(Web document revisions)

········

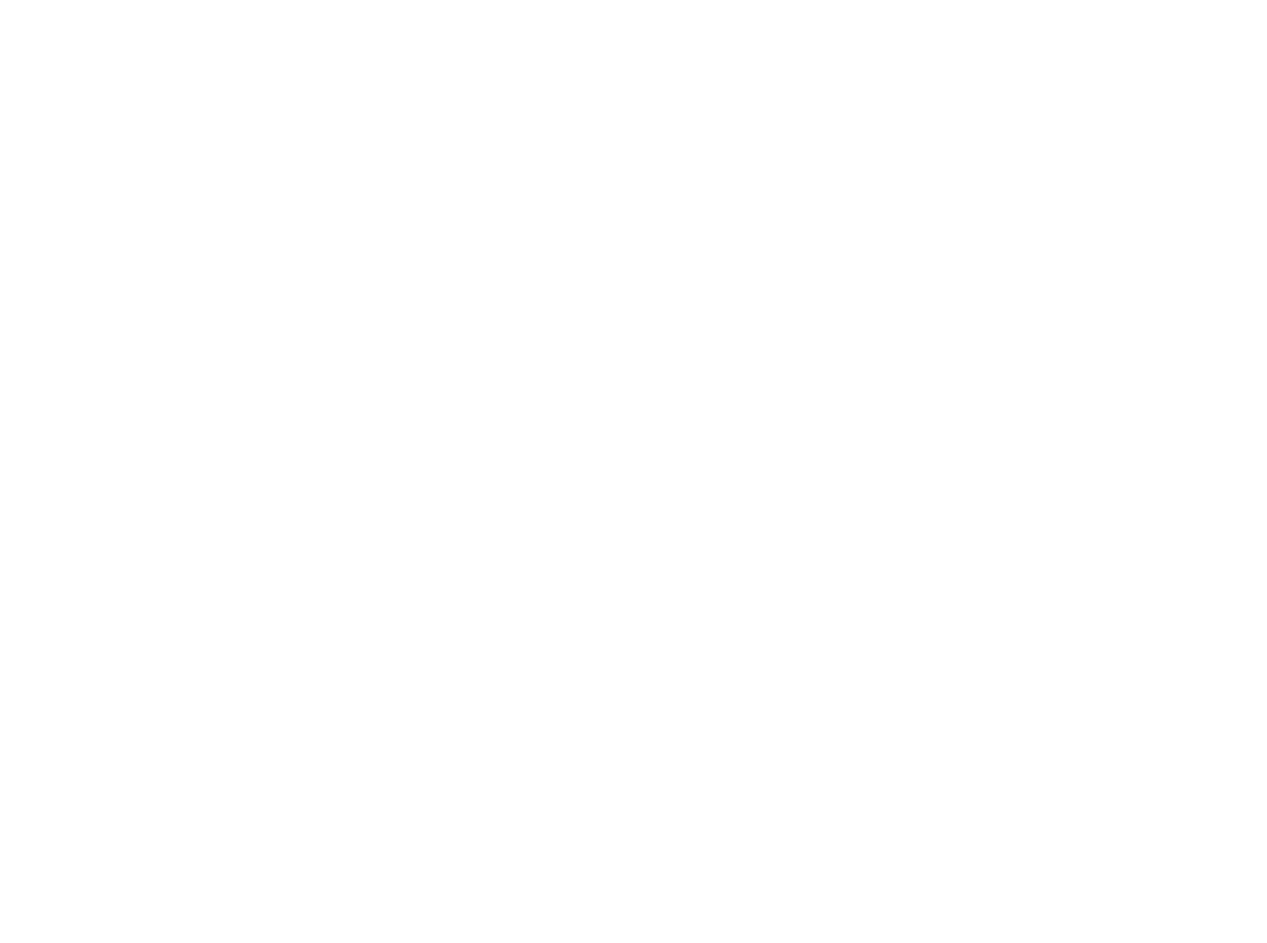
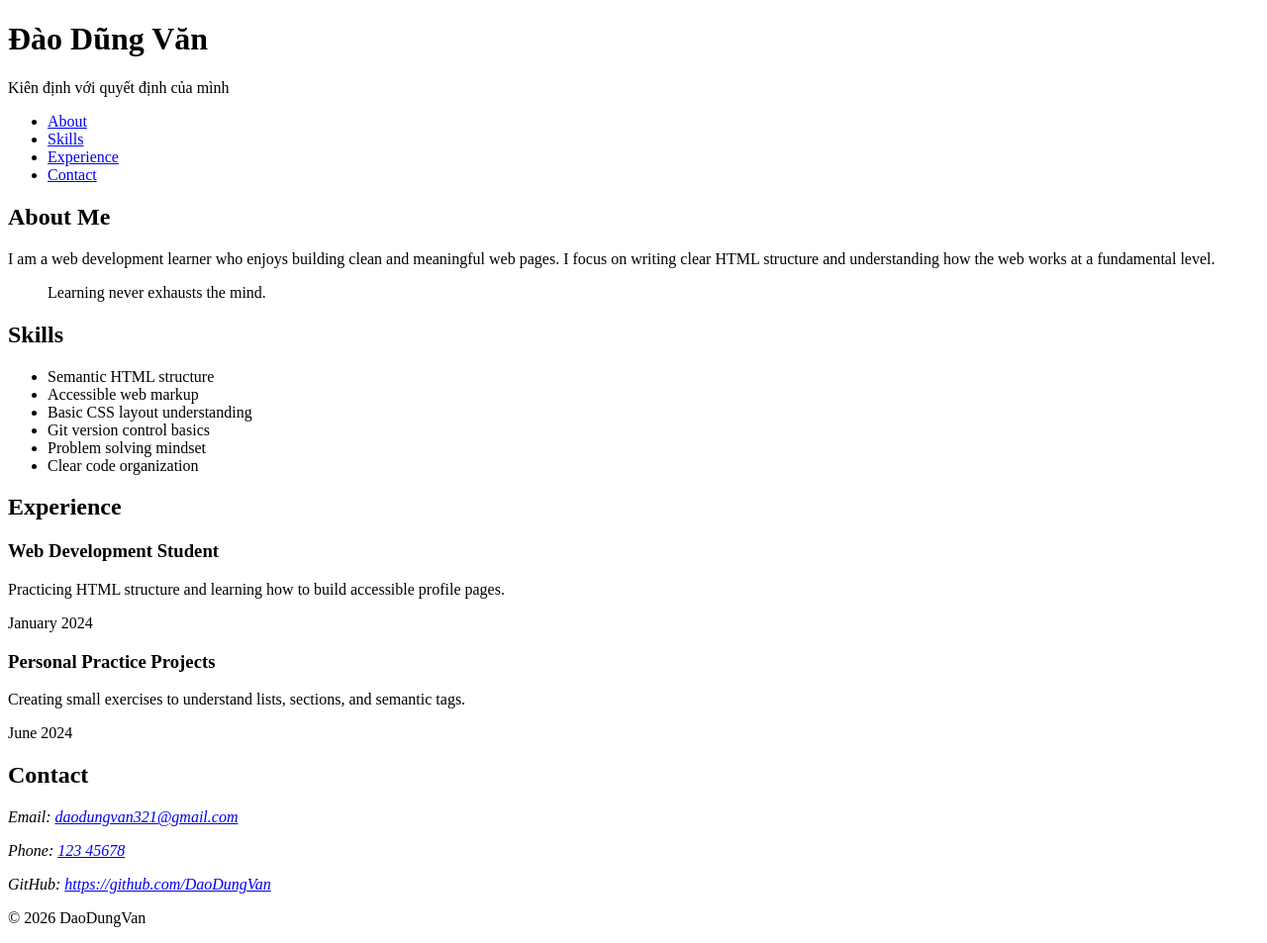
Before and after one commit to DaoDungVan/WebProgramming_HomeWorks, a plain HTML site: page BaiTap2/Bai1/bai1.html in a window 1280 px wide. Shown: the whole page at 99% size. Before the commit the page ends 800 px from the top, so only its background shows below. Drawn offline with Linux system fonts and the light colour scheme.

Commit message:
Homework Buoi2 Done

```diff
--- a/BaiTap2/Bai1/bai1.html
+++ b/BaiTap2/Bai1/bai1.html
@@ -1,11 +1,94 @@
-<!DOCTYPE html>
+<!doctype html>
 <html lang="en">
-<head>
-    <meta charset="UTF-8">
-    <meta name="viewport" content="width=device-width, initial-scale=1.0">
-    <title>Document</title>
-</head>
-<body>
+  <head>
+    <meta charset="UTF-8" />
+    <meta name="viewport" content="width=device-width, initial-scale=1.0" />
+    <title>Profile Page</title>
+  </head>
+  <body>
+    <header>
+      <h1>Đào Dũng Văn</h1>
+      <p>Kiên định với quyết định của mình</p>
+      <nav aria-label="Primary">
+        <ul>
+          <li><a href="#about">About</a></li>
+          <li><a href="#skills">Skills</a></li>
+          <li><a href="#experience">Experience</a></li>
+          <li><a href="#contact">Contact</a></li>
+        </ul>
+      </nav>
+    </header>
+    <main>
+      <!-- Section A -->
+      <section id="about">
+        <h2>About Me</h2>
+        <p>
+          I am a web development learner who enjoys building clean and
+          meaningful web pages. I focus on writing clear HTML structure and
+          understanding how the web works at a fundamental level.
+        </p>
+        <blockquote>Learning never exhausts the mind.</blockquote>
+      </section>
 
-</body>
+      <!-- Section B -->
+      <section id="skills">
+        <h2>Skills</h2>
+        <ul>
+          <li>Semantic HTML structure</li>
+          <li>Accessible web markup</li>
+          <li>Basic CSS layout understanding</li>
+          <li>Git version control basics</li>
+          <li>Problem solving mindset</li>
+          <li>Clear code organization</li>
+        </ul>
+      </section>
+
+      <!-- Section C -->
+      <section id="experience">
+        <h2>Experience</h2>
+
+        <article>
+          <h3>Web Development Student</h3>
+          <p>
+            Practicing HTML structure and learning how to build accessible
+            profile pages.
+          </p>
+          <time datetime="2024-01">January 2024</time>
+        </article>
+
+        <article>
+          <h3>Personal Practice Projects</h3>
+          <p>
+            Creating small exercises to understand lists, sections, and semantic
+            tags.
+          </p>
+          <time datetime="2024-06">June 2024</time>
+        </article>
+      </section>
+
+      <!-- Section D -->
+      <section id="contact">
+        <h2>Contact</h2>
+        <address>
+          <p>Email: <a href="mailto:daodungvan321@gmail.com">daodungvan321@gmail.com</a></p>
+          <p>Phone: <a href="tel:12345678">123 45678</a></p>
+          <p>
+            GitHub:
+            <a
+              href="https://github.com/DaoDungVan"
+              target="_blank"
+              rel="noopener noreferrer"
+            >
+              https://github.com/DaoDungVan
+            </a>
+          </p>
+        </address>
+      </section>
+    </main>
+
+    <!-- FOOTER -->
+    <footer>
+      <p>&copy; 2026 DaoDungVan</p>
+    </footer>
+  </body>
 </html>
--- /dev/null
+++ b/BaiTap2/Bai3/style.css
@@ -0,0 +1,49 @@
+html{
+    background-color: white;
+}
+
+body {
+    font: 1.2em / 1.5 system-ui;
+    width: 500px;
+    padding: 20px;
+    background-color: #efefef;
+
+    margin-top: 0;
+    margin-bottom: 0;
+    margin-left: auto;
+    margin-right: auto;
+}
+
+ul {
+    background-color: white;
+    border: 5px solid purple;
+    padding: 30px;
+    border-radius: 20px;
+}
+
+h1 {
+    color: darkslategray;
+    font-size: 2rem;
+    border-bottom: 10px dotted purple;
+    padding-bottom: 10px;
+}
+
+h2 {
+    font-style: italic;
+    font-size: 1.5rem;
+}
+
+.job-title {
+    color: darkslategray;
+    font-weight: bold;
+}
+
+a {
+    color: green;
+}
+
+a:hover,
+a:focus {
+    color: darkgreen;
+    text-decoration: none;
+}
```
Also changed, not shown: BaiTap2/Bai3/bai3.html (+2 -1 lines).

········

Your answer must be an exact copy of the records above, with every picture left out.

(Task response)
Before and after one commit to DaoDungVan/WebProgramming_HomeWorks, a plain HTML site: page BaiTap2/Bai1/bai1.html in a window 1280 px wide. Shown: the whole page at 99% size. Before the commit the page ends 800 px from the top, so only its background shows below. Drawn offline with Linux system fonts and the light colour scheme.

Commit message:
Homework Buoi2 Done

```diff
--- a/BaiTap2/Bai1/bai1.html
+++ b/BaiTap2/Bai1/bai1.html
@@ -1,11 +1,94 @@
-<!DOCTYPE html>
+<!doctype html>
 <html lang="en">
-<head>
-    <meta charset="UTF-8">
-    <meta name="viewport" content="width=device-width, initial-scale=1.0">
-    <title>Document</title>
-</head>
-<body>
+  <head>
+    <meta charset="UTF-8" />
+    <meta name="viewport" content="width=device-width, initial-scale=1.0" />
+    <title>Profile Page</title>
+  </head>
+  <body>
+    <header>
+      <h1>Đào Dũng Văn</h1>
+      <p>Kiên định với quyết định của mình</p>
+      <nav aria-label="Primary">
+        <ul>
+          <li><a href="#about">About</a></li>
+          <li><a href="#skills">Skills</a></li>
+          <li><a href="#experience">Experience</a></li>
+          <li><a href="#contact">Contact</a></li>
+        </ul>
+      </nav>
+    </header>
+    <main>
+      <!-- Section A -->
+      <section id="about">
+        <h2>About Me</h2>
+        <p>
+          I am a web development learner who enjoys building clean and
+          meaningful web pages. I focus on writing clear HTML structure and
+          understanding how the web works at a fundamental level.
+        </p>
+        <blockquote>Learning never exhausts the mind.</blockquote>
+      </section>
 
-</body>
+      <!-- Section B -->
+      <section id="skills">
+        <h2>Skills</h2>
+        <ul>
+          <li>Semantic HTML structure</li>
+          <li>Accessible web markup</li>
+          <li>Basic CSS layout understanding</li>
+          <li>Git version control basics</li>
+          <li>Problem solving mindset</li>
+          <li>Clear code organization</li>
+        </ul>
+      </section>
+
+      <!-- Section C -->
+      <section id="experience">
+        <h2>Experience</h2>
+
+        <article>
+          <h3>Web Development Student</h3>
+          <p>
+            Practicing HTML structure and learning how to build accessible
+            profile pages.
+          </p>
+          <time datetime="2024-01">January 2024</time>
+        </article>
+
+        <article>
+          <h3>Personal Practice Projects</h3>
+          <p>
+            Creating small exercises to understand lists, sections, and semantic
+            tags.
+          </p>
+          <time datetime="2024-06">June 2024</time>
+        </article>
+      </section>
+
+      <!-- Section D -->
+      <section id="contact">
+        <h2>Contact</h2>
+        <address>
+          <p>Email: <a href="mailto:daodungvan321@gmail.com">daodungvan321@gmail.com</a></p>
+          <p>Phone: <a href="tel:12345678">123 45678</a></p>
+          <p>
+            GitHub:
+            <a
+              href="https://github.com/DaoDungVan"
+              target="_blank"
+              rel="noopener noreferrer"
+            >
+              https://github.com/DaoDungVan
+            </a>
+          </p>
+        </address>
+      </section>
+    </main>
+
+    <!-- FOOTER -->
+    <footer>
+      <p>&copy; 2026 DaoDungVan</p>
+    </footer>
+  </body>
 </html>
--- /dev/null
+++ b/BaiTap2/Bai3/style.css
@@ -0,0 +1,49 @@
+html{
+    background-color: white;
+}
+
+body {
+    font: 1.2em / 1.5 system-ui;
+    width: 500px;
+    padding: 20px;
+    background-color: #efefef;
+
+    margin-top: 0;
+    margin-bottom: 0;
+    margin-left: auto;
+    margin-right: auto;
+}
+
+ul {
+    background-color: white;
+    border: 5px solid purple;
+    padding: 30px;
+    border-radius: 20px;
+}
+
+h1 {
+    color: darkslategray;
+    font-size: 2rem;
+    border-bottom: 10px dotted purple;
+    padding-bottom: 10px;
+}
+
+h2 {
+    font-style: italic;
+    font-size: 1.5rem;
+}
+
+.job-title {
+    color: darkslategray;
+    font-weight: bold;
+}
+
+a {
+    color: green;
+}
+
+a:hover,
+a:focus {
+    color: darkgreen;
+    text-decoration: none;
+}
```
Also changed, not shown: BaiTap2/Bai3/bai3.html (+2 -1 lines).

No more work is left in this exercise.